Best Defense

Thomas E. Ricks' daily take on national security.

Should we discuss defense reform while battling ISIS, Taliban and more?

That’s the question a friend asked me the other day. Here is my answer.

Chaplin_-_Modern_Times

That’s the question a friend asked me the other day. Here is my answer:

But of course. Who wouldn’t want to discuss defense reform while a small bunch of fanatics tie Uncle Sam in knots?

That’s the question a friend asked me the other day. Here is my answer:

But of course. Who wouldn’t want to discuss defense reform while a small bunch of fanatics tie Uncle Sam in knots?

We’ve been at war for 14 years — think of that — with nothing much to show for it. The major successes against al Qaeda and its siblings have been in Spec Ops and law enforcement, and certainly not by our conventional military forces, with the exception of the Surge in Iraq in 2007. Meanwhile, the number of genuine plots to launch attacks in America that have been stopped by police work is unnerving.

Meanwhile, we have a very expensive military establishment that doesn’t seem very effective. Here I am using General McChrystal’s metric that a military is as effective as its ability to shut down its enemy.

If the U.S. military were designed from scratch today, it would not look a lot like it is. West Point would have a central computer major, with minors in civil engineering, foreign languages and cultures, and so on. The Army would be as rigorous about intellectual abilities as it is about physical fitness, and graduating in the top 10 percent from CGSC would be a mark of distinction equal to finishing Ranger School.

More broadly, our entire military would be more flexible in personnel management. It also would seriously examine whether the aircraft carrier today is like the battleship of 1939, able to project great firepower but much more vulnerable than its supporters realize. Overall, it would examine whether the Industrial Era’s projection of mass has been replaced by an era of precision, and examine its force structure in that context. It still would have a chain of command, but the perspective would be very different. The job of the senior commander would not be to collect information and then make decisions, but to push out information and monitor decisions. Our force structure of today looks a lot like the American corporation of 1950, with a bloated middle management put there to oversee an ignorant work force fresh off the farm. This is no longer the case.

A 21st century U.S. military probably would drop efficiency as its core measure — that is an industrial era concept — and replaced it with adaptivity, which is the core metric of the information age. Adaptivity, by the way, is expressly inefficient. It also, I (and more importantly, McChrystal) think, the way to win nowadays. Over the last 14 years, we have been out-adapted consistently. Yet the military, rather than move into the Information Age, is busy trying to figure out how to make its machines work faster.

Speaking of which, it also would be brutally honest about its successes and failures of the last 14 years. It would examine how policies such as rotation undercut short-term successes. It would ask whether the FOB-centric model of warfare was the way to operate.

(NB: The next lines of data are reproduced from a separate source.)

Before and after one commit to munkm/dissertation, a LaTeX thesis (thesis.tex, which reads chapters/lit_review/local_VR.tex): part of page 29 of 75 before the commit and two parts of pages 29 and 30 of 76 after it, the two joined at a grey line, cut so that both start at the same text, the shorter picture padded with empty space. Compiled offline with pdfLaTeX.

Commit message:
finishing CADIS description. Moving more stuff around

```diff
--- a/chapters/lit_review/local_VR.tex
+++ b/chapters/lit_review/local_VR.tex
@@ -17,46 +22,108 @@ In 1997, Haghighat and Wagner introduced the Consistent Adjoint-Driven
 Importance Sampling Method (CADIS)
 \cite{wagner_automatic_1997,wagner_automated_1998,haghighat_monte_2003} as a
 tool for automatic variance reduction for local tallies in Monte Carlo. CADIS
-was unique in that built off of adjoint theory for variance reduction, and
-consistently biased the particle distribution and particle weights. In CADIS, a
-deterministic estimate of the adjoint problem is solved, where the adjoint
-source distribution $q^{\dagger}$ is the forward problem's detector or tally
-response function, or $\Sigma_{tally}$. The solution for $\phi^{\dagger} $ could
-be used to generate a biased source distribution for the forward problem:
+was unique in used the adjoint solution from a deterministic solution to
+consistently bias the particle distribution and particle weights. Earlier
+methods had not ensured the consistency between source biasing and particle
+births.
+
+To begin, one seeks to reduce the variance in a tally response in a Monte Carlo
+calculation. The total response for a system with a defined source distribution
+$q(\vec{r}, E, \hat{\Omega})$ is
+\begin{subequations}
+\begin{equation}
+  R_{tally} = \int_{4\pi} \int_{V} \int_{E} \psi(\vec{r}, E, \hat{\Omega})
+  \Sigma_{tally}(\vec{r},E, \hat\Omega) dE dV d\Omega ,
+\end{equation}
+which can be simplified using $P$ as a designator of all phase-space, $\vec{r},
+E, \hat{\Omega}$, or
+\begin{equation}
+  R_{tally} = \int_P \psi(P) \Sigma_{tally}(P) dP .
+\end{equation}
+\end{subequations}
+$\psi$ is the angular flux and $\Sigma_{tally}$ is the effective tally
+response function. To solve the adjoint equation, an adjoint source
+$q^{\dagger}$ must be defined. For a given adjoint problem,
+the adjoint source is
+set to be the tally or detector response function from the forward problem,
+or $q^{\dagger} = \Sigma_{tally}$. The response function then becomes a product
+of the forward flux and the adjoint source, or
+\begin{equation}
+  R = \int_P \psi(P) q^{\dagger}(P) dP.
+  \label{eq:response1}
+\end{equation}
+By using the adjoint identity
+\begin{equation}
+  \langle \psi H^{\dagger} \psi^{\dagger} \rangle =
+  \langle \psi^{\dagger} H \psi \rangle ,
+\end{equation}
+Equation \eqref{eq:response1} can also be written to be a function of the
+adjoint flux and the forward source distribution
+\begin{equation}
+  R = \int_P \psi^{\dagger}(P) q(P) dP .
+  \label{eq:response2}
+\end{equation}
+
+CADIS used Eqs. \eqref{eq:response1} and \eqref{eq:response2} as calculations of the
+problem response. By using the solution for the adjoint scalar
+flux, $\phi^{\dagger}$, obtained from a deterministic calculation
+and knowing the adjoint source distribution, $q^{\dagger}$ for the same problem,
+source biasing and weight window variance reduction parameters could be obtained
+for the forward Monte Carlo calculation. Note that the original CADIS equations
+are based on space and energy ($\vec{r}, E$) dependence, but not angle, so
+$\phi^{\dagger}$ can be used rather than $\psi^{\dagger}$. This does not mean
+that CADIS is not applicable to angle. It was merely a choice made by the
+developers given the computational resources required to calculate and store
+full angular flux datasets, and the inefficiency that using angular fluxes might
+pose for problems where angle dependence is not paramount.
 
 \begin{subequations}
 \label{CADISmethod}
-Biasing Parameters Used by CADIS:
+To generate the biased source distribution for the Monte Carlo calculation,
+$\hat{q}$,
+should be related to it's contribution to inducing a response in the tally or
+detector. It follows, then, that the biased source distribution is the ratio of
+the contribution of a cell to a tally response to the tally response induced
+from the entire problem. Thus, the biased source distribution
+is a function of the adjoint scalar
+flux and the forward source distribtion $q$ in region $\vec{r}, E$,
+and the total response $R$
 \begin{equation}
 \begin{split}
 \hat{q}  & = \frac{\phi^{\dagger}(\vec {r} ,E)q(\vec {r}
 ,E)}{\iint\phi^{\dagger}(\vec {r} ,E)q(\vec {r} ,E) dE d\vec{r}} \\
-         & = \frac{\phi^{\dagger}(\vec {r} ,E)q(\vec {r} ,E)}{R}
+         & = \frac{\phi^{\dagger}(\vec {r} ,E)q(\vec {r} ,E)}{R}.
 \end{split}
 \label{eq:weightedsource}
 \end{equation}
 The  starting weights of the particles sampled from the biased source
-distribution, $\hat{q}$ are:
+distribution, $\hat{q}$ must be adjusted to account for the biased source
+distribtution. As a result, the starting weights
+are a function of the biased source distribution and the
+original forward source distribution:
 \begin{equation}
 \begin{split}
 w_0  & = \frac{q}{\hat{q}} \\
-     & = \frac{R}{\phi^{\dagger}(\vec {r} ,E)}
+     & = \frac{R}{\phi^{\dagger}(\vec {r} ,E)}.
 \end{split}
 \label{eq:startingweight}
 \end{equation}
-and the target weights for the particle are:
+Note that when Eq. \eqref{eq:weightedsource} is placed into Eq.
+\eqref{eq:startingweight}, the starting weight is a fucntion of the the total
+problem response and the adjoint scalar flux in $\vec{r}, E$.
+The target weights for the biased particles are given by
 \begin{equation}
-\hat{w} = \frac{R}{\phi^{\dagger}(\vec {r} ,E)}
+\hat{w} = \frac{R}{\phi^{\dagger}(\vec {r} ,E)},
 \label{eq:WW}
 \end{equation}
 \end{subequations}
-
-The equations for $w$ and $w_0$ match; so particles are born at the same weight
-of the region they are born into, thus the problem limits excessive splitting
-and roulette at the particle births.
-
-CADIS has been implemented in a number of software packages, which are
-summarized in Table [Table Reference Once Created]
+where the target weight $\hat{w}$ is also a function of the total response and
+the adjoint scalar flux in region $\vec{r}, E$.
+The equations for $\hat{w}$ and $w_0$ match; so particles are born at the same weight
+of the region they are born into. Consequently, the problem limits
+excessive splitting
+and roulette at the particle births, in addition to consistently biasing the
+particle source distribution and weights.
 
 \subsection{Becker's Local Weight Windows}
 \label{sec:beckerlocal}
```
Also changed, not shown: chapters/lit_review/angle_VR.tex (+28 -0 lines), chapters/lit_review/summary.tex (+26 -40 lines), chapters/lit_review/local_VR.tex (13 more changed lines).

Fundamentally, it would seek to move into the Information Age. I do not see that happening, and it worries me.

Image credit: Wikimedia Commons

Thomas E. Ricks covered the U.S. military from 1991 to 2008 for the Wall Street Journal and then the Washington Post. He can be reached at ricksblogcomment@gmail.com. Twitter: @tomricks1